The shop always seemed shop-worn. Shoes and purses lay everywhere. The machinery looked old and dirty, sodden with coagulated glue. Yet, Potter would quickly find one’s shoes with little or no effort. He never seemed hurried or harassed. Your shoes were always ready when he said they would be, and flawlessly repaired.
Potter recently retired after 44 years with the Talbot County Public School System, 30 as head custodian at Easton Elementary School. I believe he spent part of his career at Easton Middle School, which my daughters attended. Unfailingly he would ask about my oldest daughter, who somehow grabbed his attention. He remembered her name.

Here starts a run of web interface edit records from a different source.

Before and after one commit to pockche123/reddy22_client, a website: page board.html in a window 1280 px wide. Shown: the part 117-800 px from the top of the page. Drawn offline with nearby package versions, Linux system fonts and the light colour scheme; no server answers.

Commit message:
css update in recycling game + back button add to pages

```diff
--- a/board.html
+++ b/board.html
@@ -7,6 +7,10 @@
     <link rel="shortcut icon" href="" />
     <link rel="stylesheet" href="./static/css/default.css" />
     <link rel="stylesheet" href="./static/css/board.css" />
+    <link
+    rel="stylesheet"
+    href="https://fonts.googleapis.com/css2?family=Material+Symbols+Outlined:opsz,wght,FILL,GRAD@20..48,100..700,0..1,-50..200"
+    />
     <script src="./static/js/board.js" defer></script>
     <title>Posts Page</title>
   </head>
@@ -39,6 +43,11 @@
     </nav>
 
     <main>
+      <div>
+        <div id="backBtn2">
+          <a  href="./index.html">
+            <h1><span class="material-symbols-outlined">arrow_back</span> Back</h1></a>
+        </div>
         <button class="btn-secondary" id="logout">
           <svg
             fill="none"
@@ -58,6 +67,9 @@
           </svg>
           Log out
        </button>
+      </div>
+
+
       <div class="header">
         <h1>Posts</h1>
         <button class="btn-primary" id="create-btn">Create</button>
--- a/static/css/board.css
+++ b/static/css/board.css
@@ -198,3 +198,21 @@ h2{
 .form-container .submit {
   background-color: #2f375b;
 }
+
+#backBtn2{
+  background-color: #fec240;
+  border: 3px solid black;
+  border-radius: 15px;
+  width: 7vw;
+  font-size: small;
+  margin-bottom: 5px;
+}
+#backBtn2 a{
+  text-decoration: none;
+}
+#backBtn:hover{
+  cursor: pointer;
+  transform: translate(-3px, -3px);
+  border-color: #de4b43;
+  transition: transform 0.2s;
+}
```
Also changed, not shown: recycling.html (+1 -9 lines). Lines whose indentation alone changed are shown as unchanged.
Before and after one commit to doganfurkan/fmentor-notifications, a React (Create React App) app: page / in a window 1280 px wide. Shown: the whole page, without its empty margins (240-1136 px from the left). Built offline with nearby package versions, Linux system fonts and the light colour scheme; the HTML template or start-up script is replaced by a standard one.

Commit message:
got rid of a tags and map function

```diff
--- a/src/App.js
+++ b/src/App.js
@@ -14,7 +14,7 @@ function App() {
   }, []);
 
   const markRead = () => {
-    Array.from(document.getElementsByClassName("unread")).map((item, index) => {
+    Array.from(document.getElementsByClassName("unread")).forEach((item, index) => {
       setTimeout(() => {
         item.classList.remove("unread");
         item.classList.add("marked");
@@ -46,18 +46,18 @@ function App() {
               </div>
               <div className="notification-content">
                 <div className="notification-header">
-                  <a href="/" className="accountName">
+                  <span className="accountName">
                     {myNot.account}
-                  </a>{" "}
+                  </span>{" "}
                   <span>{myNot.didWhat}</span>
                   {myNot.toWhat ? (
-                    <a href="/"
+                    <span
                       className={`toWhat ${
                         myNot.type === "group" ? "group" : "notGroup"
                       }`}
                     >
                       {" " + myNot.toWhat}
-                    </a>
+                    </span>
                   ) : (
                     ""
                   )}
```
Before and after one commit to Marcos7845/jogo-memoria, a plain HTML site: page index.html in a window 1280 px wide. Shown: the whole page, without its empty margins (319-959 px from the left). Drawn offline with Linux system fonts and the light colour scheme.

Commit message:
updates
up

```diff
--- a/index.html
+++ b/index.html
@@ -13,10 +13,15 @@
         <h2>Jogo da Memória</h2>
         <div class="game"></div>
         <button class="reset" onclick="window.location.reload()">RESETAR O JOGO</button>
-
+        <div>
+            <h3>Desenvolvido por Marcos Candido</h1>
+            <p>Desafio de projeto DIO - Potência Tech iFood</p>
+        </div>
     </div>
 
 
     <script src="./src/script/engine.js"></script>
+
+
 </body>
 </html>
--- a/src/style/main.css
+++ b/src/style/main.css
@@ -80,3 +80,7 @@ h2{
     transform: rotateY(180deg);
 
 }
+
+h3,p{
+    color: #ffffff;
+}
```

I was not alone Saturday morning as I sat with Potter. One gentleman arrived full of bonhomie, obviously as fond as I of the smiling, reserved cobbler. He too wondered what life would be like without Leroy’s reliable skill and professional approach. This man, unknown to me, and I were tripping over each in praise of a man and special small business in a non-descript building.
Potter said he had been the beneficiary of similar visits from long-satisfied customers ever since the local media announced the closing.
He told me a story about a woman who lives in England and would bring her shoes—and a gift—every Christmas to the shop. As it turns out, I know this woman, who was raised here. She, like this writer, enjoys acquiring shoes and then taking care of them.
Potter mentioned maybe continuing as a cobbler on his own. The business is looking for a smaller space, according to a Star Democrat article. I encouraged that possibility. My guess is that he would have a steady, loyal stream of business. I would happily join those who like to deal with Leroy Potter.
Perhaps it’s my age and outlook, but I bemoan the loss of community assets, be it Caldwell Shoe Repair or the News Center, which closed last summer, or the Ben Franklin Crafts store. While small business sell products and services, they also generate emotional connections. The space and employees become part of our lives and memories.
Godspeed, Leroy Potter.
Columnist Howard Freedlander retired in 2011 as Deputy State Treasurer of the State of Maryland. Previously, he was the executive officer of the Maryland National Guard. He also served as community editor for Chesapeake Publishing, lastly at the Queen Anne’s Record-Observer. In retirement, Howard serves on the boards of several non-profits on the Eastern Shore, Annapolis and Philadelphia.